(Beginning of Record extracts)

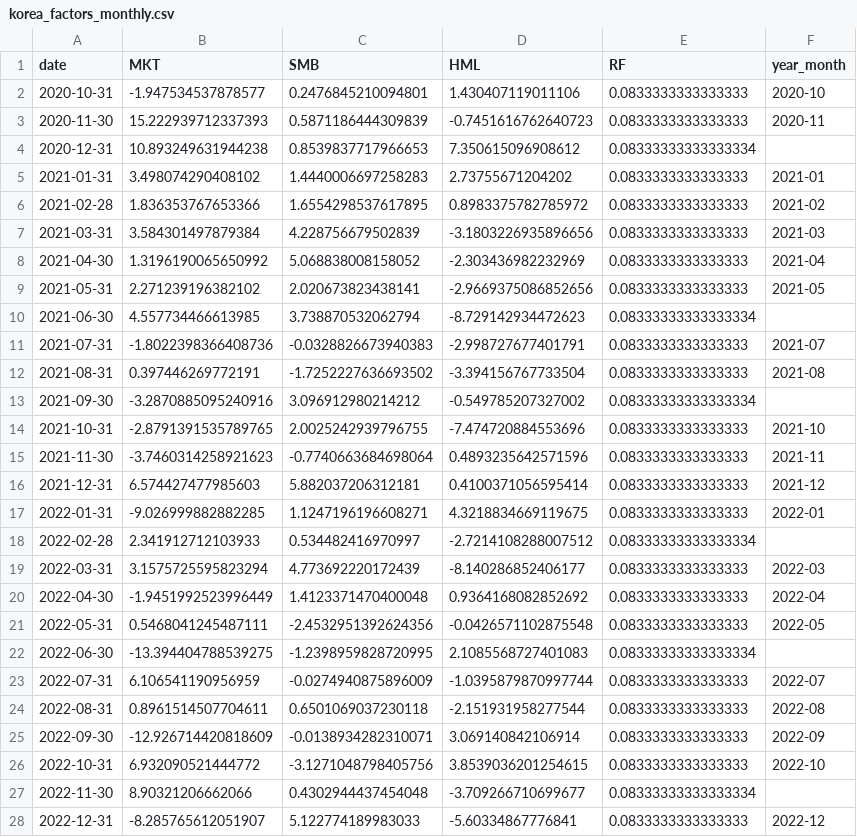
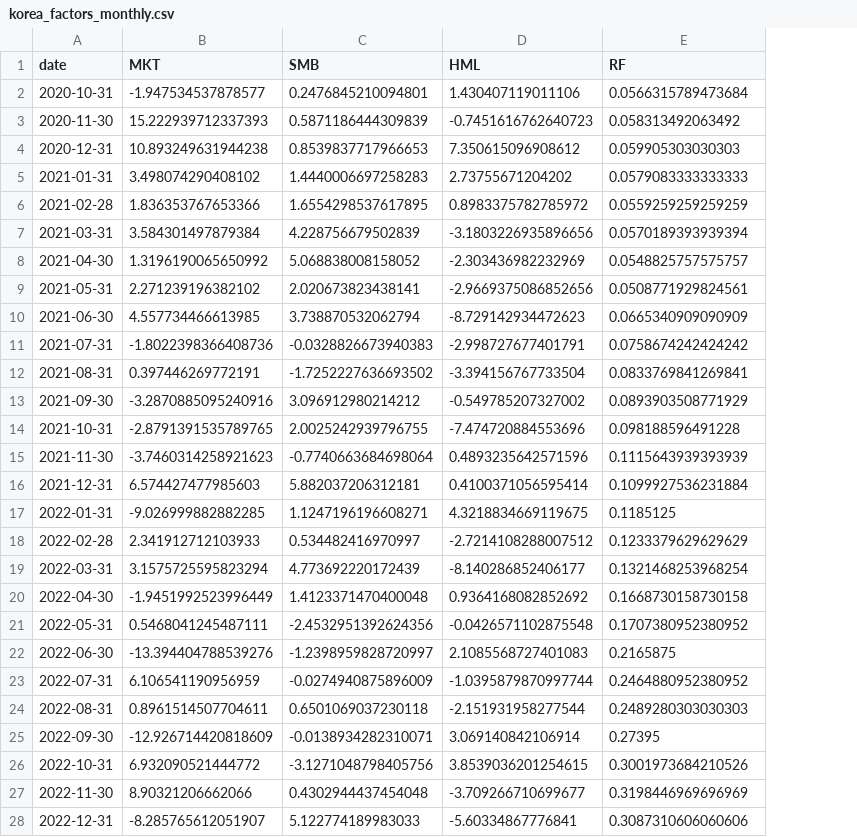
Before and after one commit to jihwanw/korea-fama-french-factors-, a CSV file: data/korea_factors_monthly.csv, drawn as a sheet; only a part is shown; the diff covers the shown part only; the diff names each change by its address in the sheet, - before the commit and + after, or states it on an @@ line.

Commit message:
Add: Actual Korea treasury rates and ECOS API fetcher
- Add data/korea_factors_monthly.csv with actual RF from BOK
- Add data/korea_rf_monthly.csv (61 months of treasury rates)
- Add korea_rf_fetcher.py for ECOS API integration
- Add ECOS_API_SETUP.md for API key setup guide

RF Data (monthly %):
- Mean: 0.204%
- Range: 0.051% - 0.320%
- Source: Bank of Korea 1-year treasury bond (Stat: 817Y002)

```diff
--- a/data/korea_factors_monthly.csv
+++ b/data/korea_factors_monthly.csv
-column F (year_month), rows 2-28: 2020-10 | 2020-11 |  | 2021-01 | 2021-02 | 2021-03 | 2021-04 | 2021-05 |  | 2021-07 | 2021-08 |  | 2021-10 | 2021-11 | 2021-12 | 2022-01 |  | 2022-03 | 2022-04 | 2022-05 |  | 2022-07 | 2022-08 | 2022-09 | 2022-10 |  | 2022-12
-E2 (RF): 0.0833333333333333
+E2 (RF): 0.0566315789473684
-E3 (RF): 0.0833333333333333
+E3 (RF): 0.058313492063492
-E4 (RF): 0.08333333333333334
+E4 (RF): 0.059905303030303
-E5 (RF): 0.0833333333333333
+E5 (RF): 0.0579083333333333
-E6 (RF): 0.0833333333333333
+E6 (RF): 0.0559259259259259
-E7 (RF): 0.0833333333333333
+E7 (RF): 0.0570189393939394
-E8 (RF): 0.0833333333333333
+E8 (RF): 0.0548825757575757
-E9 (RF): 0.0833333333333333
+E9 (RF): 0.0508771929824561
-E10 (RF): 0.08333333333333334
+E10 (RF): 0.0665340909090909
-E11 (RF): 0.0833333333333333
+E11 (RF): 0.0758674242424242
-E12 (RF): 0.0833333333333333
+E12 (RF): 0.0833769841269841
-E13 (RF): 0.08333333333333334
+E13 (RF): 0.0893903508771929
-E14 (RF): 0.0833333333333333
+E14 (RF): 0.098188596491228
-E15 (RF): 0.0833333333333333
+E15 (RF): 0.1115643939393939
-E16 (RF): 0.0833333333333333
+E16 (RF): 0.1099927536231884
-E17 (RF): 0.0833333333333333
+E17 (RF): 0.1185125
-E18 (RF): 0.08333333333333334
+E18 (RF): 0.1233379629629629
-E19 (RF): 0.0833333333333333
+E19 (RF): 0.1321468253968254
-E20 (RF): 0.0833333333333333
+E20 (RF): 0.1668730158730158
-E21 (RF): 0.0833333333333333
+E21 (RF): 0.1707380952380952
-B22 (MKT): -13.394404788539275
+B22 (MKT): -13.394404788539276
-C22 (SMB): -1.2398959828720995
+C22 (SMB): -1.2398959828720997
-E22 (RF): 0.08333333333333334
+E22 (RF): 0.2165875
-E23 (RF): 0.0833333333333333
+E23 (RF): 0.2464880952380952
-E24 (RF): 0.0833333333333333
+E24 (RF): 0.2489280303030303
-E25 (RF): 0.0833333333333333
+E25 (RF): 0.27395
-E26 (RF): 0.0833333333333333
+E26 (RF): 0.3001973684210526
-E27 (RF): 0.08333333333333334
+E27 (RF): 0.3198446969696969
-E28 (RF): 0.0833333333333333
+E28 (RF): 0.3087310606060606
```
Also changed, not shown: 37 edited cells elsewhere in this file, 3 other files.
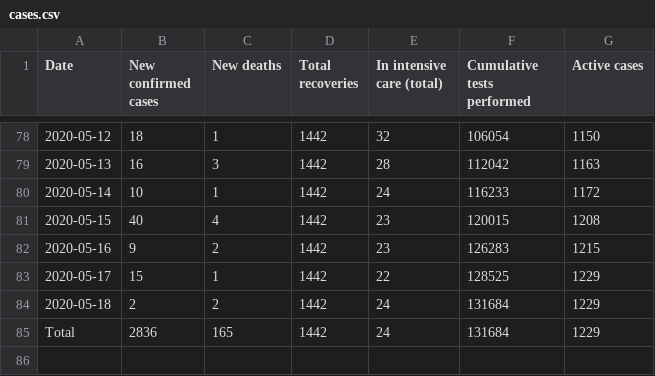
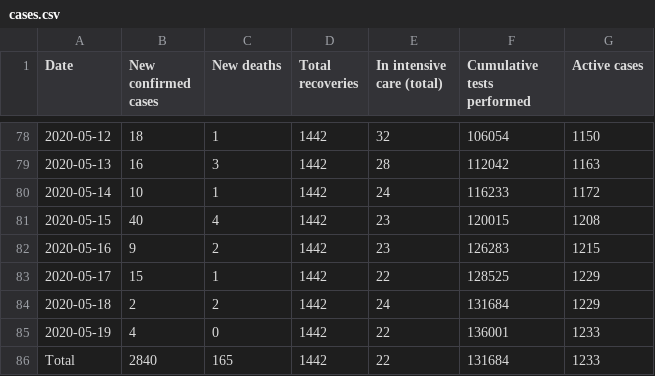
Before and after one commit to Phaedon-Vagionas/covid19-data-greece, a CSV file: data/greece/wikipedia/cases.csv, drawn as a sheet; only a part is shown, gaps mark what is left out.

```diff
--- a/data/greece/wikipedia/cases.csv
+++ b/data/greece/wikipedia/cases.csv
@@ -84,2 +84,3 @@ Date,New confirmed cases,New deaths,Total recoveries,In intensive care (total),C
 2020-05-18,2,2,1442,24,131684,1229
-Total,2836,165,1442,24,131684,1229
+2020-05-19,4,0,1442,22,136001,1233
+Total,2840,165,1442,22,131684,1233
```
Also changed, not shown: data/all_countries/JohnsHopkinsCSSE/time_series_covid19_confirmed_global.csv, data/all_countries/JohnsHopkinsCSSE/time_series_covid19_deaths_global.csv, 3 other files.
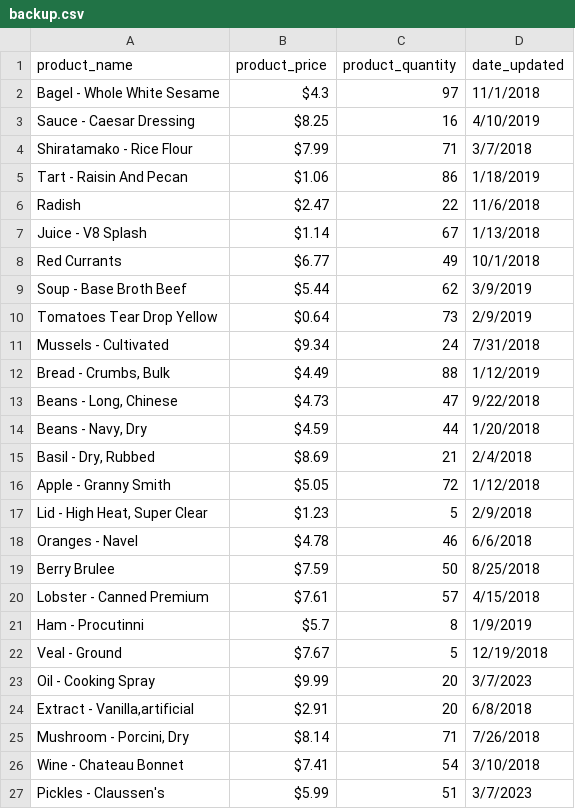
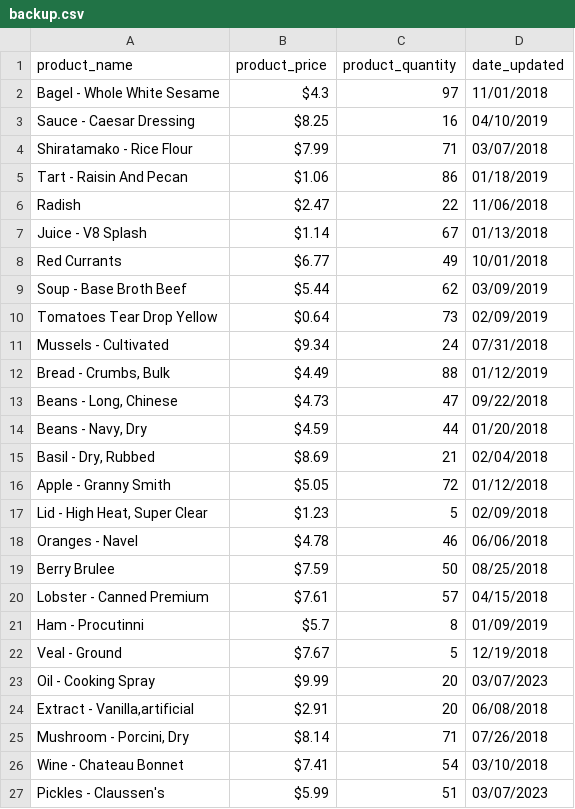
Before and after one commit to chelsearumsey/Project-4---Store-Inventory-with-SQLAlchemy, a CSV file: backup.csv, drawn as a sheet.

```diff
--- a/backup.csv
+++ b/backup.csv
@@ -1,27 +1,27 @@
 product_name,product_price,product_quantity,date_updated
-Bagel - Whole White Sesame,$4.3,97,11/1/2018
-Sauce - Caesar Dressing,$8.25,16,4/10/2019
-Shiratamako - Rice Flour,$7.99,71,3/7/2018
-Tart - Raisin And Pecan,$1.06,86,1/18/2019
-Radish,$2.47,22,11/6/2018
-Juice - V8 Splash,$1.14,67,1/13/2018
-Red Currants,$6.77,49,10/1/2018
-Soup - Base Broth Beef,$5.44,62,3/9/2019
-Tomatoes Tear Drop Yellow,$0.64,73,2/9/2019
-Mussels - Cultivated,$9.34,24,7/31/2018
-"Bread - Crumbs, Bulk",$4.49,88,1/12/2019
-"Beans - Long, Chinese",$4.73,47,9/22/2018
-"Beans - Navy, Dry",$4.59,44,1/20/2018
-"Basil - Dry, Rubbed",$8.69,21,2/4/2018
-Apple - Granny Smith,$5.05,72,1/12/2018
-"Lid - High Heat, Super Clear",$1.23,5,2/9/2018
-Oranges - Navel,$4.78,46,6/6/2018
-Berry Brulee,$7.59,50,8/25/2018
-Lobster - Canned Premium,$7.61,57,4/15/2018
-Ham - Procutinni,$5.7,8,1/9/2019
+Bagel - Whole White Sesame,$4.3,97,11/01/2018
+Sauce - Caesar Dressing,$8.25,16,04/10/2019
+Shiratamako - Rice Flour,$7.99,71,03/07/2018
+Tart - Raisin And Pecan,$1.06,86,01/18/2019
+Radish,$2.47,22,11/06/2018
+Juice - V8 Splash,$1.14,67,01/13/2018
+Red Currants,$6.77,49,10/01/2018
+Soup - Base Broth Beef,$5.44,62,03/09/2019
+Tomatoes Tear Drop Yellow,$0.64,73,02/09/2019
+Mussels - Cultivated,$9.34,24,07/31/2018
+"Bread - Crumbs, Bulk",$4.49,88,01/12/2019
+"Beans - Long, Chinese",$4.73,47,09/22/2018
+"Beans - Navy, Dry",$4.59,44,01/20/2018
+"Basil - Dry, Rubbed",$8.69,21,02/04/2018
+Apple - Granny Smith,$5.05,72,01/12/2018
+"Lid - High Heat, Super Clear",$1.23,5,02/09/2018
+Oranges - Navel,$4.78,46,06/06/2018
+Berry Brulee,$7.59,50,08/25/2018
+Lobster - Canned Premium,$7.61,57,04/15/2018
+Ham - Procutinni,$5.7,8,01/09/2019
 Veal - Ground,$7.67,5,12/19/2018
-Oil - Cooking Spray,$9.99,20,3/7/2023
-"Extract - Vanilla,artificial",$2.91,20,6/8/2018
-"Mushroom - Porcini, Dry",$8.14,71,7/26/2018
-Wine - Chateau Bonnet,$7.41,54,3/10/2018
-Pickles - Claussen's,$5.99,51,3/7/2023
+Oil - Cooking Spray,$9.99,20,03/07/2023
+"Extract - Vanilla,artificial",$2.91,20,06/08/2018
+"Mushroom - Porcini, Dry",$8.14,71,07/26/2018
+Wine - Chateau Bonnet,$7.41,54,03/10/2018
+Pickles - Claussen's,$5.99,51,03/07/2023
```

(End of Record extracts)

#### Requirement
Give the listing again exactly, but omit each image.

#### Answer to this exercise
Before and after one commit to jihwanw/korea-fama-french-factors-, a CSV file: data/korea_factors_monthly.csv, drawn as a sheet; only a part is shown; the diff covers the shown part only; the diff names each change by its address in the sheet, - before the commit and + after, or states it on an @@ line.

Commit message:
Add: Actual Korea treasury rates and ECOS API fetcher
- Add data/korea_factors_monthly.csv with actual RF from BOK
- Add data/korea_rf_monthly.csv (61 months of treasury rates)
- Add korea_rf_fetcher.py for ECOS API integration
- Add ECOS_API_SETUP.md for API key setup guide

RF Data (monthly %):
- Mean: 0.204%
- Range: 0.051% - 0.320%
- Source: Bank of Korea 1-year treasury bond (Stat: 817Y002)

```diff
--- a/data/korea_factors_monthly.csv
+++ b/data/korea_factors_monthly.csv
-column F (year_month), rows 2-28: 2020-10 | 2020-11 |  | 2021-01 | 2021-02 | 2021-03 | 2021-04 | 2021-05 |  | 2021-07 | 2021-08 |  | 2021-10 | 2021-11 | 2021-12 | 2022-01 |  | 2022-03 | 2022-04 | 2022-05 |  | 2022-07 | 2022-08 | 2022-09 | 2022-10 |  | 2022-12
-E2 (RF): 0.0833333333333333
+E2 (RF): 0.0566315789473684
-E3 (RF): 0.0833333333333333
+E3 (RF): 0.058313492063492
-E4 (RF): 0.08333333333333334
+E4 (RF): 0.059905303030303
-E5 (RF): 0.0833333333333333
+E5 (RF): 0.0579083333333333
-E6 (RF): 0.0833333333333333
+E6 (RF): 0.0559259259259259
-E7 (RF): 0.0833333333333333
+E7 (RF): 0.0570189393939394
-E8 (RF): 0.0833333333333333
+E8 (RF): 0.0548825757575757
-E9 (RF): 0.0833333333333333
+E9 (RF): 0.0508771929824561
-E10 (RF): 0.08333333333333334
+E10 (RF): 0.0665340909090909
-E11 (RF): 0.0833333333333333
+E11 (RF): 0.0758674242424242
-E12 (RF): 0.0833333333333333
+E12 (RF): 0.0833769841269841
-E13 (RF): 0.08333333333333334
+E13 (RF): 0.0893903508771929
-E14 (RF): 0.0833333333333333
+E14 (RF): 0.098188596491228
-E15 (RF): 0.0833333333333333
+E15 (RF): 0.1115643939393939
-E16 (RF): 0.0833333333333333
+E16 (RF): 0.1099927536231884
-E17 (RF): 0.0833333333333333
+E17 (RF): 0.1185125
-E18 (RF): 0.08333333333333334
+E18 (RF): 0.1233379629629629
-E19 (RF): 0.0833333333333333
+E19 (RF): 0.1321468253968254
-E20 (RF): 0.0833333333333333
+E20 (RF): 0.1668730158730158
-E21 (RF): 0.0833333333333333
+E21 (RF): 0.1707380952380952
-B22 (MKT): -13.394404788539275
+B22 (MKT): -13.394404788539276
-C22 (SMB): -1.2398959828720995
+C22 (SMB): -1.2398959828720997
-E22 (RF): 0.08333333333333334
+E22 (RF): 0.2165875
-E23 (RF): 0.0833333333333333
+E23 (RF): 0.2464880952380952
-E24 (RF): 0.0833333333333333
+E24 (RF): 0.2489280303030303
-E25 (RF): 0.0833333333333333
+E25 (RF): 0.27395
-E26 (RF): 0.0833333333333333
+E26 (RF): 0.3001973684210526
-E27 (RF): 0.08333333333333334
+E27 (RF): 0.3198446969696969
-E28 (RF): 0.0833333333333333
+E28 (RF): 0.3087310606060606
```
Also changed, not shown: 37 edited cells elsewhere in this file, 3 other files.
Before and after one commit to Phaedon-Vagionas/covid19-data-greece, a CSV file: data/greece/wikipedia/cases.csv, drawn as a sheet; only a part is shown, gaps mark what is left out.

```diff
--- a/data/greece/wikipedia/cases.csv
+++ b/data/greece/wikipedia/cases.csv
@@ -84,2 +84,3 @@ Date,New confirmed cases,New deaths,Total recoveries,In intensive care (total),C
 2020-05-18,2,2,1442,24,131684,1229
-Total,2836,165,1442,24,131684,1229
+2020-05-19,4,0,1442,22,136001,1233
+Total,2840,165,1442,22,131684,1233
```
Also changed, not shown: data/all_countries/JohnsHopkinsCSSE/time_series_covid19_confirmed_global.csv, data/all_countries/JohnsHopkinsCSSE/time_series_covid19_deaths_global.csv, 3 other files.
Before and after one commit to chelsearumsey/Project-4---Store-Inventory-with-SQLAlchemy, a CSV file: backup.csv, drawn as a sheet.

```diff
--- a/backup.csv
+++ b/backup.csv
@@ -1,27 +1,27 @@
 product_name,product_price,product_quantity,date_updated
-Bagel - Whole White Sesame,$4.3,97,11/1/2018
-Sauce - Caesar Dressing,$8.25,16,4/10/2019
-Shiratamako - Rice Flour,$7.99,71,3/7/2018
-Tart - Raisin And Pecan,$1.06,86,1/18/2019
-Radish,$2.47,22,11/6/2018
-Juice - V8 Splash,$1.14,67,1/13/2018
-Red Currants,$6.77,49,10/1/2018
-Soup - Base Broth Beef,$5.44,62,3/9/2019
-Tomatoes Tear Drop Yellow,$0.64,73,2/9/2019
-Mussels - Cultivated,$9.34,24,7/31/2018
-"Bread - Crumbs, Bulk",$4.49,88,1/12/2019
-"Beans - Long, Chinese",$4.73,47,9/22/2018
-"Beans - Navy, Dry",$4.59,44,1/20/2018
-"Basil - Dry, Rubbed",$8.69,21,2/4/2018
-Apple - Granny Smith,$5.05,72,1/12/2018
-"Lid - High Heat, Super Clear",$1.23,5,2/9/2018
-Oranges - Navel,$4.78,46,6/6/2018
-Berry Brulee,$7.59,50,8/25/2018
-Lobster - Canned Premium,$7.61,57,4/15/2018
-Ham - Procutinni,$5.7,8,1/9/2019
+Bagel - Whole White Sesame,$4.3,97,11/01/2018
+Sauce - Caesar Dressing,$8.25,16,04/10/2019
+Shiratamako - Rice Flour,$7.99,71,03/07/2018
+Tart - Raisin And Pecan,$1.06,86,01/18/2019
+Radish,$2.47,22,11/06/2018
+Juice - V8 Splash,$1.14,67,01/13/2018
+Red Currants,$6.77,49,10/01/2018
+Soup - Base Broth Beef,$5.44,62,03/09/2019
+Tomatoes Tear Drop Yellow,$0.64,73,02/09/2019
+Mussels - Cultivated,$9.34,24,07/31/2018
+"Bread - Crumbs, Bulk",$4.49,88,01/12/2019
+"Beans - Long, Chinese",$4.73,47,09/22/2018
+"Beans - Navy, Dry",$4.59,44,01/20/2018
+"Basil - Dry, Rubbed",$8.69,21,02/04/2018
+Apple - Granny Smith,$5.05,72,01/12/2018
+"Lid - High Heat, Super Clear",$1.23,5,02/09/2018
+Oranges - Navel,$4.78,46,06/06/2018
+Berry Brulee,$7.59,50,08/25/2018
+Lobster - Canned Premium,$7.61,57,04/15/2018
+Ham - Procutinni,$5.7,8,01/09/2019
 Veal - Ground,$7.67,5,12/19/2018
-Oil - Cooking Spray,$9.99,20,3/7/2023
-"Extract - Vanilla,artificial",$2.91,20,6/8/2018
-"Mushroom - Porcini, Dry",$8.14,71,7/26/2018
-Wine - Chateau Bonnet,$7.41,54,3/10/2018
-Pickles - Claussen's,$5.99,51,3/7/2023
+Oil - Cooking Spray,$9.99,20,03/07/2023
+"Extract - Vanilla,artificial",$2.91,20,06/08/2018
+"Mushroom - Porcini, Dry",$8.14,71,07/26/2018
+Wine - Chateau Bonnet,$7.41,54,03/10/2018
+Pickles - Claussen's,$5.99,51,03/07/2023
```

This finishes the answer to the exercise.